World Food Programme (WFP) climate and disaster risk prevention chief Gernot Laganda explains: “Natural resources such as clean water and fertile land are becoming scarce and competition over these resources is becoming fiercer. This is leading to a toxic interplay between the climate crisis, conflict and hunger.”
According to the latest figures, if the earth’s temperature were to rise 4°C above pre-industrial levels, 1.8 billion more people would be pushed into hunger. For a measure of the challenge that would pose, consider: WFP, with a 20,000-strong workforce across more than 80 countries, currently aims to reach 100 million people and needs US$6.6 billion to avert famine.
Last week Petteri Taalas, head of the World Meteorological Organization, summed up the urgency of the task at hand: “The rapid shrinking of the last remaining glaciers in eastern Africa, which are expected to melt entirely in the near future, signals the threat of imminent and irreversible change to the earth system.”
At the two-week conference hosted by the UK and Italy in Scotland, it is not just the fact of the climate crisis that WFP, other UN agencies and humanitarian partners seek to highlight, it’s our collective duty to assess how we are responding, to collaborate, coordinate and act.
But what we prefer to do is see climate hazards coming before they turn into disasters – using early-warning data to trigger financial support; restoring degraded ecosystems as natural shields; and protecting the most vulnerable with safety nets and insurance against climate extremes.
WFP climate risk management reaches more than 6 million people in 28 countries. In Bangladesh, in July last year, WFP supported 120,000 people with cash assistance four days ahead of severe flooding that was forecast along the Jamuna river. This money was used by people to buy food and medicine, protect critical assets, and transport livestock and families to safe places.
By using early warning data to trigger early action, WFP empowers households to prepare for flood impacts and prevent losses and damages. This reduces the cost of the emergency response.
In Chad, WFP works in the arid Sahel belt to establish tree nurseries that produce around 1 million tree seedlings a year.
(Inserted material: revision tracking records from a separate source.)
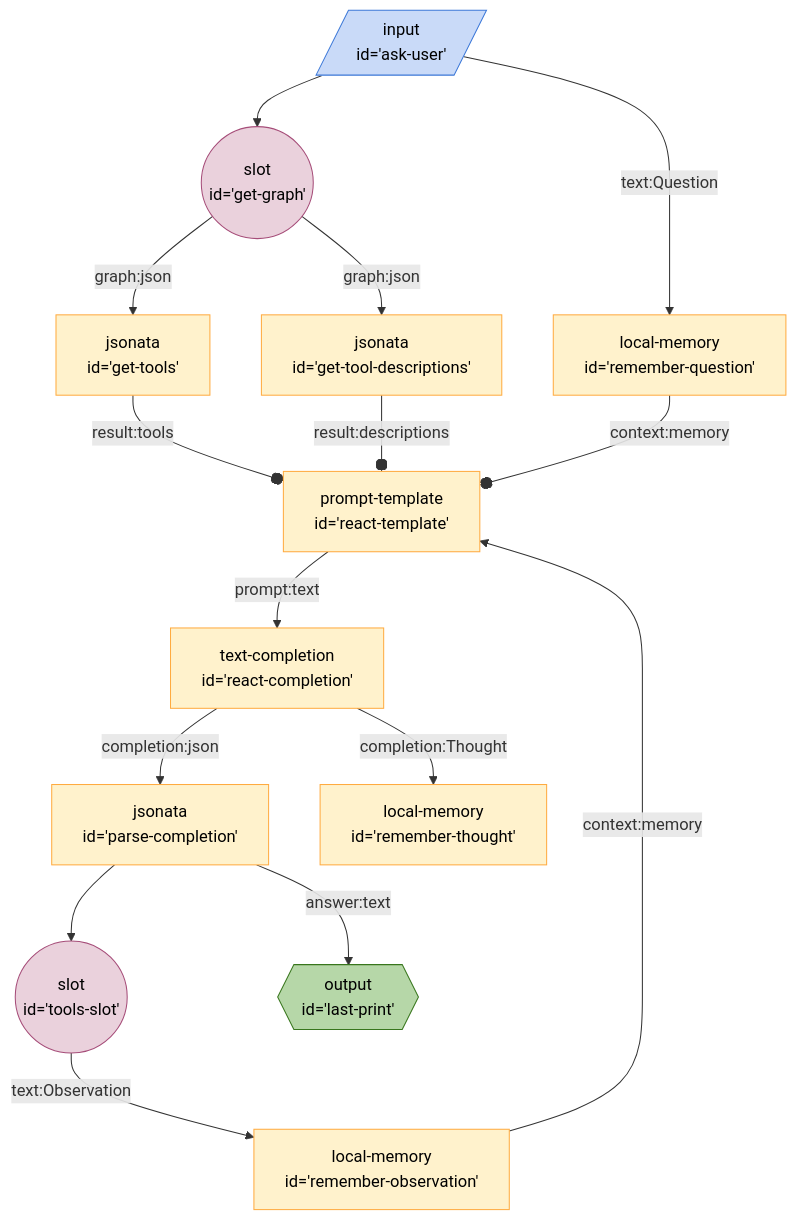
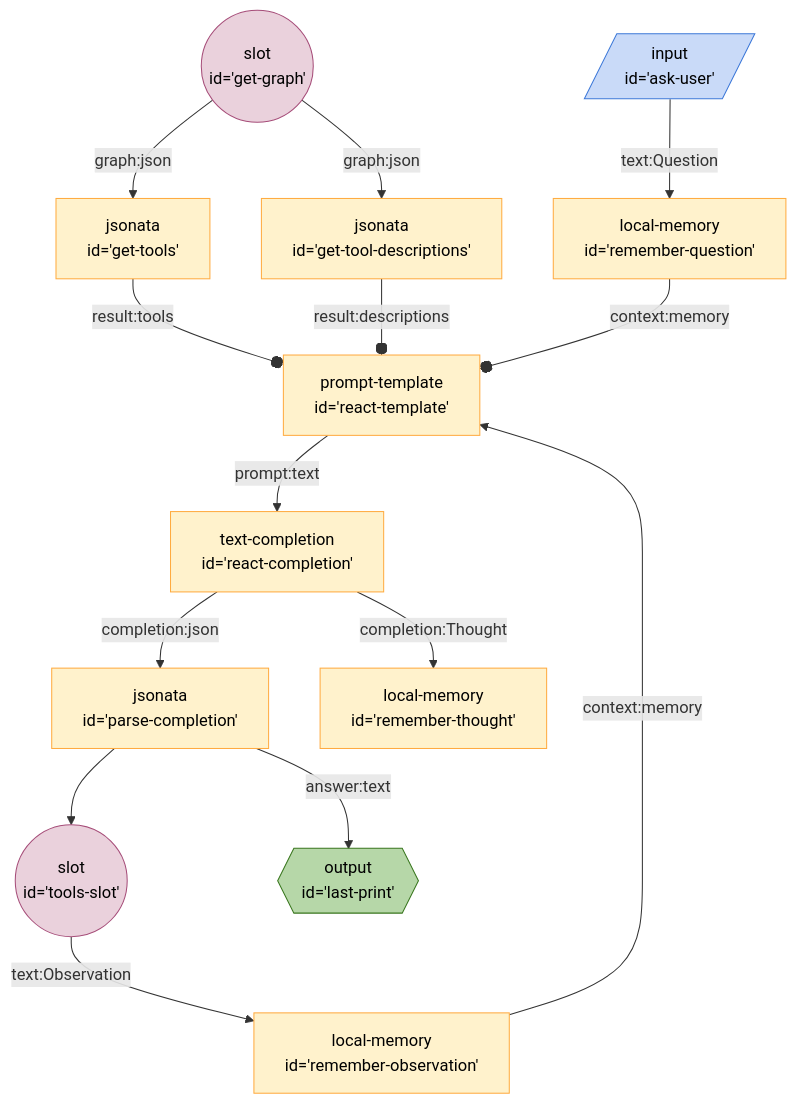
The diagram in seeds/graph-playground/docs/graphs/react-with-slot.md (breadboard-ai/breadboard), drawn with Mermaid before and after one commit. The commit also changed 3 other files, not shown here.

Commit message:
[graph] Update graphs to latest capabilities.

````diff
--- a/seeds/graph-playground/docs/graphs/react-with-slot.md
+++ b/seeds/graph-playground/docs/graphs/react-with-slot.md
@@ -4,52 +4,49 @@
 ```mermaid
 %%{init: 'themeVariables': { 'fontFamily': 'Fira Code, monospace' }}}%%
 graph TD;
 getgraph(("slot
 id='get-graph'")):::slot -- graph:json --> gettools["jsonata
 id='get-tools'"]
 getgraph(("slot
 id='get-graph'")):::slot -- graph:json --> gettooldescriptions["jsonata
 id='get-tool-descriptions'"]
 gettools["jsonata
 id='get-tools'"] -- result:tools --o reacttemplate["prompt-template
 id='react-template'"]
 gettooldescriptions["jsonata
 id='get-tool-descriptions'"] -- result:descriptions --o reacttemplate["prompt-template
 id='react-template'"]
 askuser[/"input
 id='ask-user'"/]:::input -- text:Question --> rememberquestion["local-memory
 id='remember-question'"]
-askuser[/"input
-id='ask-user'"/]:::input --> getgraph(("slot
-id='get-graph'")):::slot
 rememberquestion["local-memory
 id='remember-question'"] -- context:memory --o reacttemplate["prompt-template
 id='react-template'"]
 reacttemplate["prompt-template
 id='react-template'"] -- prompt:text --> reactcompletion["text-completion
 id='react-completion'"]
 reactcompletion["text-completion
 id='react-completion'"] -- completion:json --> parsecompletion["jsonata
 id='parse-completion'"]
 reactcompletion["text-completion
 id='react-completion'"] -- completion:Thought --> rememberthought["local-memory
 id='remember-thought'"]
 parsecompletion["jsonata
 id='parse-completion'"] --> toolsslot(("slot
 id='tools-slot'")):::slot
 toolsslot(("slot
 id='tools-slot'")):::slot -- text:Observation --> rememberobservation["local-memory
 id='remember-observation'"]
 rememberobservation["local-memory
 id='remember-observation'"] -- context:memory --> reacttemplate["prompt-template
 id='react-template'"]
 parsecompletion["jsonata
 id='parse-completion'"] -- answer:text --> lastprint{{"output
 id='last-print'"}}:::output
 classDef default stroke:#ffab40,fill:#fff2ccff,color:#000
 classDef input stroke:#3c78d8,fill:#c9daf8ff,color:#000
 classDef output stroke:#38761d,fill:#b6d7a8ff,color:#000
 classDef passthrough stroke:#a64d79,fill:#ead1dcff,color:#000
 classDef slot stroke:#a64d79,fill:#ead1dcff,color:#000
 classDef slotted stroke:#a64d79
 ```
````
The trees help reclaim degraded land, recharge groundwater tables, capture thousands of tons of carbon dioxide, enabling the production of nutritious food.
In Central America, WFP has supported over 32,200 vulnerable people across the ‘dry corridor’ in El Salvador, Guatemala, and Honduras to adapt to the impacts of drought and improve livelihoods through activities that create incomes.
In 2020 WFP protected 1.2 million people in Mali, Mauritania, Burkina Faso, Zimbabwe and the Gambia from catastrophic drought events with climate-risk insurance, through its African Risk Capacity Replica initiative.
In southern Madagascar, WFP’s launched a microinsurance programme for farmers in the drought-afflicted districts of Amboasary and Ambovombe. After a failed first planting season, nearly 3,500 households received payouts of US$100 each to cover the full loss of their maize harvests.
At COP26 we want governments to recognize the importance of shifting from crisis response to risk management – and to achieve this we need commitments to more predictable, flexible, and longer-term funding.
Fostering a spirit of collaboration is critical. Humanitarian organizations are experienced risk managers. They must be recognized as a resource for governments in their efforts to increase the resilience of food systems. These are broken and need to be fixed.
The good news is they can be – just about. But we must act now.